(Beginning of RECORDS FOR PROCESSING)
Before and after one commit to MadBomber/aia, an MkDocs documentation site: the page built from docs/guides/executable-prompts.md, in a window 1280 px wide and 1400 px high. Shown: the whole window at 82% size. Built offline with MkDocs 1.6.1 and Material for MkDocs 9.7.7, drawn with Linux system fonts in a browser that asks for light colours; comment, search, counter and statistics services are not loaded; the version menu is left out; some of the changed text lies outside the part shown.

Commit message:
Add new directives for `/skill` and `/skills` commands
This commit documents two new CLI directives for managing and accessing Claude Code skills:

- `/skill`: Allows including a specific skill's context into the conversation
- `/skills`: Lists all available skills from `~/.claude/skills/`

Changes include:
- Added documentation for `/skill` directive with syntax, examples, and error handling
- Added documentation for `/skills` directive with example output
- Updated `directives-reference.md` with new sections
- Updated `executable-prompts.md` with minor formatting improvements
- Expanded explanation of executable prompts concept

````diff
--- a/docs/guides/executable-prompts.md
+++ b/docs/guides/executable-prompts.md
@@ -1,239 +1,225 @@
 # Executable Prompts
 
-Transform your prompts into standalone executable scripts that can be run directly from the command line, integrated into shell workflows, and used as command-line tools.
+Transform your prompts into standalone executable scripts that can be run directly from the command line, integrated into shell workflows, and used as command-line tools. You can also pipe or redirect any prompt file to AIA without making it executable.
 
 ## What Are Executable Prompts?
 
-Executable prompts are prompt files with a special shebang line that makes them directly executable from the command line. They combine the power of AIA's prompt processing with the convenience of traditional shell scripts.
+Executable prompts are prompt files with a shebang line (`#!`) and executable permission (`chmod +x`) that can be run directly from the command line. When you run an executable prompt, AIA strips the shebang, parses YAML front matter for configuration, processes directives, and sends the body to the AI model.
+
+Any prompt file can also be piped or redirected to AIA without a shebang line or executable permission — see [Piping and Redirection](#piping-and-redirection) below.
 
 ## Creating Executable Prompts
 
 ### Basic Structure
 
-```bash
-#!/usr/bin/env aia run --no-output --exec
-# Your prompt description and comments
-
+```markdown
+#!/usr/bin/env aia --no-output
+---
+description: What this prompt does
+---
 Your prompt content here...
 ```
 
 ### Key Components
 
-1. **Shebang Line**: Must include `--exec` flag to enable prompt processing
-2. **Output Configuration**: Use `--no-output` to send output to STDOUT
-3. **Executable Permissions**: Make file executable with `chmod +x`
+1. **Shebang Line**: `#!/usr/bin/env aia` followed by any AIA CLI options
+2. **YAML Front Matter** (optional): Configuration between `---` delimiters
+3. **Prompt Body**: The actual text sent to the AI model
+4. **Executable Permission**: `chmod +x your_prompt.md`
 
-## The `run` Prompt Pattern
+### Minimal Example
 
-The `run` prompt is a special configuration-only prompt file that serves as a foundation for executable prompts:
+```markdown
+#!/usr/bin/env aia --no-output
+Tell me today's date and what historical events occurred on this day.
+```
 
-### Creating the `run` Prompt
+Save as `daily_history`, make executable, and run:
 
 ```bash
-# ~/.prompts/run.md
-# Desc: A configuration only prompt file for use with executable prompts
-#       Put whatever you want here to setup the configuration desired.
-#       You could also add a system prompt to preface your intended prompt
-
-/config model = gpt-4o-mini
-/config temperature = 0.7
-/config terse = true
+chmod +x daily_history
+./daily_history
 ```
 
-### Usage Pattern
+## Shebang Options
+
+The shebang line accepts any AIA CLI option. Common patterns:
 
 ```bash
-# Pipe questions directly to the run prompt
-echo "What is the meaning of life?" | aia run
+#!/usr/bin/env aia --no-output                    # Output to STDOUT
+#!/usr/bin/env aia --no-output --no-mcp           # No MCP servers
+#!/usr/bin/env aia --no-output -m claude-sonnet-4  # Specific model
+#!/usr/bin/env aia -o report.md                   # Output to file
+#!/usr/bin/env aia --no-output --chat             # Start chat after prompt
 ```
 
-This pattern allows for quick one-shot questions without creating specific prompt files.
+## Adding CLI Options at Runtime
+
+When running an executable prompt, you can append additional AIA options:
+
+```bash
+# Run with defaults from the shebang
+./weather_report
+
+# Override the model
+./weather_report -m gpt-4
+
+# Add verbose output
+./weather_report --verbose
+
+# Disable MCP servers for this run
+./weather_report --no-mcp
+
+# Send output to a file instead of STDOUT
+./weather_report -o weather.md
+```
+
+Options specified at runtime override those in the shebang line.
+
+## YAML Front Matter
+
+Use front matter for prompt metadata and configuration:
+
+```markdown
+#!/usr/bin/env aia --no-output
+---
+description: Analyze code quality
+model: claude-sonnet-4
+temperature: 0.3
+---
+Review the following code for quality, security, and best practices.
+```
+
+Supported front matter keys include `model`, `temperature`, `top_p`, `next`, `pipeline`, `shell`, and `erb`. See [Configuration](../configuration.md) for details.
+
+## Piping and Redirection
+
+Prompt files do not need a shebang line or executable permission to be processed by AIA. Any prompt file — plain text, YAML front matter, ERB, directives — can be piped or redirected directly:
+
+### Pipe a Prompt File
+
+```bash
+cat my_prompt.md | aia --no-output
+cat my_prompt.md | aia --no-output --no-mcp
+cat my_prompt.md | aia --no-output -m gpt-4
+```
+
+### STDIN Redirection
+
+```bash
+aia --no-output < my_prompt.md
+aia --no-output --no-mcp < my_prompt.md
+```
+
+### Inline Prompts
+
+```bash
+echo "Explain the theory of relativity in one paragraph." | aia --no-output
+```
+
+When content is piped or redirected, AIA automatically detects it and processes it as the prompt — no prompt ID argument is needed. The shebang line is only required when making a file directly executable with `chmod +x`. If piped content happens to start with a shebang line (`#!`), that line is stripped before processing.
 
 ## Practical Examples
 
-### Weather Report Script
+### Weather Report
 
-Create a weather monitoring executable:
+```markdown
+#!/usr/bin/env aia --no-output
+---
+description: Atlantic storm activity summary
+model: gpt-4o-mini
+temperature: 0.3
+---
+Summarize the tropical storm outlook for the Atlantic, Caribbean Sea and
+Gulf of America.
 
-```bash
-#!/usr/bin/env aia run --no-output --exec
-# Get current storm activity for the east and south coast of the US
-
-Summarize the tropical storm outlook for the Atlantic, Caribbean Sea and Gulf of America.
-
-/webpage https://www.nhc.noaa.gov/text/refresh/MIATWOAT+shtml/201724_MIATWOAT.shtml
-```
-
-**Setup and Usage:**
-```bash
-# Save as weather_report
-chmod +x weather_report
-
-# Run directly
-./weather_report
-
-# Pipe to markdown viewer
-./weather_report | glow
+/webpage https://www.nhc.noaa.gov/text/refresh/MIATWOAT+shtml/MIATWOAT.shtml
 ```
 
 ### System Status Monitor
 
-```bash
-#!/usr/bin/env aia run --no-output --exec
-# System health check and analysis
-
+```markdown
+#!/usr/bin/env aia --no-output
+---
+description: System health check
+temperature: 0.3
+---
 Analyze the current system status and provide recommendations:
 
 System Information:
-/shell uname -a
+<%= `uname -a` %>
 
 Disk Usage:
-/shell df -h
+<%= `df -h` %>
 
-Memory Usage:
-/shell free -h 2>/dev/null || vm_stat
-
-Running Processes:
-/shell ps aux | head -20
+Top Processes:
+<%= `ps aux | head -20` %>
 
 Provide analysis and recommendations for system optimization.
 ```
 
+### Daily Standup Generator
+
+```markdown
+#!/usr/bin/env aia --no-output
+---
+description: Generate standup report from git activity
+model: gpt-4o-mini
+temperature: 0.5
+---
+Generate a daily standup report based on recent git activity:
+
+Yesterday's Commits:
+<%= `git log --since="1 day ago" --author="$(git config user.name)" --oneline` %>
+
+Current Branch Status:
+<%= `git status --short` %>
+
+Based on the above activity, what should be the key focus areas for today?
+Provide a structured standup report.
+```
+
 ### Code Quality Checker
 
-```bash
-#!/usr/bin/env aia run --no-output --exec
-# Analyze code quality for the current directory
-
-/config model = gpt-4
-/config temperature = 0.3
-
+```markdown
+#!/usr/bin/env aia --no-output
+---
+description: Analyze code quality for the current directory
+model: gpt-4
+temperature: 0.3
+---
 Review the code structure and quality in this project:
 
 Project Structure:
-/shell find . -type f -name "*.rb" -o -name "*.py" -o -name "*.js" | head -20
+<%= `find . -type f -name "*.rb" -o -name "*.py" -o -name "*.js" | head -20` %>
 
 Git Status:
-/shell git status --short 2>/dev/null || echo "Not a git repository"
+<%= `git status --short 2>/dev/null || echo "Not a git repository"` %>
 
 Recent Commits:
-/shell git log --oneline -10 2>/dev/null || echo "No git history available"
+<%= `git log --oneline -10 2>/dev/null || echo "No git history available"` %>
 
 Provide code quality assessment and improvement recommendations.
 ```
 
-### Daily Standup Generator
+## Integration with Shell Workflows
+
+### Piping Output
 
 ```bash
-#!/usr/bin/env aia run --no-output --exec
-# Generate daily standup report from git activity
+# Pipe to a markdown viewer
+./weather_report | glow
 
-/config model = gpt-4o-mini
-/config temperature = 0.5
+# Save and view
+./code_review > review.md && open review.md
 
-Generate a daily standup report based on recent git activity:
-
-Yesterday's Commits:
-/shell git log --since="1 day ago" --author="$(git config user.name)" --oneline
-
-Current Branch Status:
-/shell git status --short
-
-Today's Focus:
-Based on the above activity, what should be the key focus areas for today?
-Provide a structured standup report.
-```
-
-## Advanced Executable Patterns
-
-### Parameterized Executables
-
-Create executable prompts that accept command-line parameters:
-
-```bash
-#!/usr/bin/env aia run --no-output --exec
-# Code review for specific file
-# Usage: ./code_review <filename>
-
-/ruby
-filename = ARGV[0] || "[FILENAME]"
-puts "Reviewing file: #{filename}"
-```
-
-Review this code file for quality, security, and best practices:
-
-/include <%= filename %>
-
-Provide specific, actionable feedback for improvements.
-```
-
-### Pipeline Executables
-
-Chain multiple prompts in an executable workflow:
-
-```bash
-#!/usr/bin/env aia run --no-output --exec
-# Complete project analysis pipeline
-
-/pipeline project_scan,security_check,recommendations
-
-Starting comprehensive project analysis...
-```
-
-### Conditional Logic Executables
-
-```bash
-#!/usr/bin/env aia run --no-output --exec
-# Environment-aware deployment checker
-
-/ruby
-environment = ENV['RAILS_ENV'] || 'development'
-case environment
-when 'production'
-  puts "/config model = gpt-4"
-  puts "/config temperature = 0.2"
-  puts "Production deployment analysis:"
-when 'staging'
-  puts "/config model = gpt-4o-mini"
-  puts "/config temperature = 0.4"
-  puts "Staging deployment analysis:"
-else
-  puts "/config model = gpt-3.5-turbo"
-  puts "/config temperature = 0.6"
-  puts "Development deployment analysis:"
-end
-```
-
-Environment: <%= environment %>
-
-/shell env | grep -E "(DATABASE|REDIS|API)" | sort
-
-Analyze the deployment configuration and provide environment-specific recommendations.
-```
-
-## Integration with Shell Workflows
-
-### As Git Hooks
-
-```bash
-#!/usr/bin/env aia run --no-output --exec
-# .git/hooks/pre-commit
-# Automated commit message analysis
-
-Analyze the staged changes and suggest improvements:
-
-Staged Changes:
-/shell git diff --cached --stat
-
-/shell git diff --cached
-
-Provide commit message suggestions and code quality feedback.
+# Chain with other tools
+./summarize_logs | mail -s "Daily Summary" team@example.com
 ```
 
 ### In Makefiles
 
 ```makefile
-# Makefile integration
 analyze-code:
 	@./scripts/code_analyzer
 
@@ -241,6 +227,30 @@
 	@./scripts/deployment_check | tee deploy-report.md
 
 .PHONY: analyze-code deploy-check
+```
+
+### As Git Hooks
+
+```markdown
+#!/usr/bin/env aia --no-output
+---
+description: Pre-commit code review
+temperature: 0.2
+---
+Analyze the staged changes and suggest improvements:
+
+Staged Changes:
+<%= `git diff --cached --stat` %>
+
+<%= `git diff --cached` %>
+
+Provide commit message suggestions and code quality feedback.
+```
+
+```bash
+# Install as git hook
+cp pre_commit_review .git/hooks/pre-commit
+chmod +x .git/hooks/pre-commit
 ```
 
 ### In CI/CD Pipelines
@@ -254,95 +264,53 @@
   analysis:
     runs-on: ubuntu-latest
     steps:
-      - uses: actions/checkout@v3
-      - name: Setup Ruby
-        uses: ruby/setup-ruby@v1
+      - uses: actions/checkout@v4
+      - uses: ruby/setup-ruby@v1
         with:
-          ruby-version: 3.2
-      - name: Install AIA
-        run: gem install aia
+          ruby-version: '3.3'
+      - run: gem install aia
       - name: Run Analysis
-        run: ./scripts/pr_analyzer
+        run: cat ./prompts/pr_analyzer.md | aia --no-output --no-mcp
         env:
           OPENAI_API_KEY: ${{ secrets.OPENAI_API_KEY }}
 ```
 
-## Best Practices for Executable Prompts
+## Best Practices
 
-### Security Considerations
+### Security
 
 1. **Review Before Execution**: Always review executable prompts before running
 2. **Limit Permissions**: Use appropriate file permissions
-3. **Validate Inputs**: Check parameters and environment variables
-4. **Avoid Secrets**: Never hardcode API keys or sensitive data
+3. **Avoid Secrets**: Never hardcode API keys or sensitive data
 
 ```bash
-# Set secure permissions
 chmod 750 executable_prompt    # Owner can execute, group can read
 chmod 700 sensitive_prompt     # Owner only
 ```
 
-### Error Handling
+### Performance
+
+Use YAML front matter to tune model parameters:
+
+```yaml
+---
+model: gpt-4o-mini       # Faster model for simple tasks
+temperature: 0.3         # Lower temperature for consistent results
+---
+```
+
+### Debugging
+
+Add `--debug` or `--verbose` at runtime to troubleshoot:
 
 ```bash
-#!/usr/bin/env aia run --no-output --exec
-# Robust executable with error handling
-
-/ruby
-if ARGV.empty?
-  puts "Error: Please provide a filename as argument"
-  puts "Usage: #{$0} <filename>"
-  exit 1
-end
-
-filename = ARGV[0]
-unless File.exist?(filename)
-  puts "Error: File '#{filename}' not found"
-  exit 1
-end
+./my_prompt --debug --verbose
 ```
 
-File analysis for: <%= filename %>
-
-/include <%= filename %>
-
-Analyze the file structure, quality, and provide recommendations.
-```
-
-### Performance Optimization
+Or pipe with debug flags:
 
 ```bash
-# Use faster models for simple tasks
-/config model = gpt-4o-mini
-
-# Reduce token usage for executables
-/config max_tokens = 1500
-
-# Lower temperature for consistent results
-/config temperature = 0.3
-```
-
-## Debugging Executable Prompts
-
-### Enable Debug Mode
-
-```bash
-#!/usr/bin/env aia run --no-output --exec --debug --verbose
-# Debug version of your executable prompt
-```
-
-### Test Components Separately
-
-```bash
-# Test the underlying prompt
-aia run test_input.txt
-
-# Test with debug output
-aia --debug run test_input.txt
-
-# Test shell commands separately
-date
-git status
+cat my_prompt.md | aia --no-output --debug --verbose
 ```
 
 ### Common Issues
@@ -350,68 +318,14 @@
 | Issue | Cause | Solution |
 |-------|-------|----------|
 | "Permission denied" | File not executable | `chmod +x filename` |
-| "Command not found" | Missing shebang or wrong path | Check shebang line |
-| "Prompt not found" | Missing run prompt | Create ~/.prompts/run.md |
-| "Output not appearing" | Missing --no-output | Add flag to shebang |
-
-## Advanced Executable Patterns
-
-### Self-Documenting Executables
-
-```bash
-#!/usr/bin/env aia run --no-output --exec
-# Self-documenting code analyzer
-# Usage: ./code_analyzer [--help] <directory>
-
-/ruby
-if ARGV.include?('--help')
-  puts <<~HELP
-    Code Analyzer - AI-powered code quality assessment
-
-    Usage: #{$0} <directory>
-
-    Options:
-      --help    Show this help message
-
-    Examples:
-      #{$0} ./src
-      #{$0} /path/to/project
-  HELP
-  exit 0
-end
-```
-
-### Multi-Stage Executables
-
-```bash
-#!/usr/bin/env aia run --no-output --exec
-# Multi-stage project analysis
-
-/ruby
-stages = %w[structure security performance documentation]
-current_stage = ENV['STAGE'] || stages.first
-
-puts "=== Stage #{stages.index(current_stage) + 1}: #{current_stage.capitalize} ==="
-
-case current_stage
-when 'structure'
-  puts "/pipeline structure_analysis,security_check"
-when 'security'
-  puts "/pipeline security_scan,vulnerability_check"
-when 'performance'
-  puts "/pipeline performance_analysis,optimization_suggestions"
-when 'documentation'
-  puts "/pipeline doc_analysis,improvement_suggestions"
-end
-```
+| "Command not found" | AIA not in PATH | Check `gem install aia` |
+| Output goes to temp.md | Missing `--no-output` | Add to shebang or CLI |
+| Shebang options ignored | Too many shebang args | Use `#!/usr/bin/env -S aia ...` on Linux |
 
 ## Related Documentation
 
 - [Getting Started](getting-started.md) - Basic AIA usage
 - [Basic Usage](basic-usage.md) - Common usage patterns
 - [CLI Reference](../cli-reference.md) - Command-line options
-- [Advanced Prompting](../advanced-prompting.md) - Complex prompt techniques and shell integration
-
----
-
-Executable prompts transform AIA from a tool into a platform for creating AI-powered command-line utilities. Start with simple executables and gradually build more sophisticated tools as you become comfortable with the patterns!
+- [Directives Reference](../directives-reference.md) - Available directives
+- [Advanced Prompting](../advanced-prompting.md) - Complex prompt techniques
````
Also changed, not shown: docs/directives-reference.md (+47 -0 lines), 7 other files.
(End of RECORDS FOR PROCESSING)
| WORK TASK |
How many lines in the entries contain the string "skills"? Answer with the number only.

| OUTPUT |
4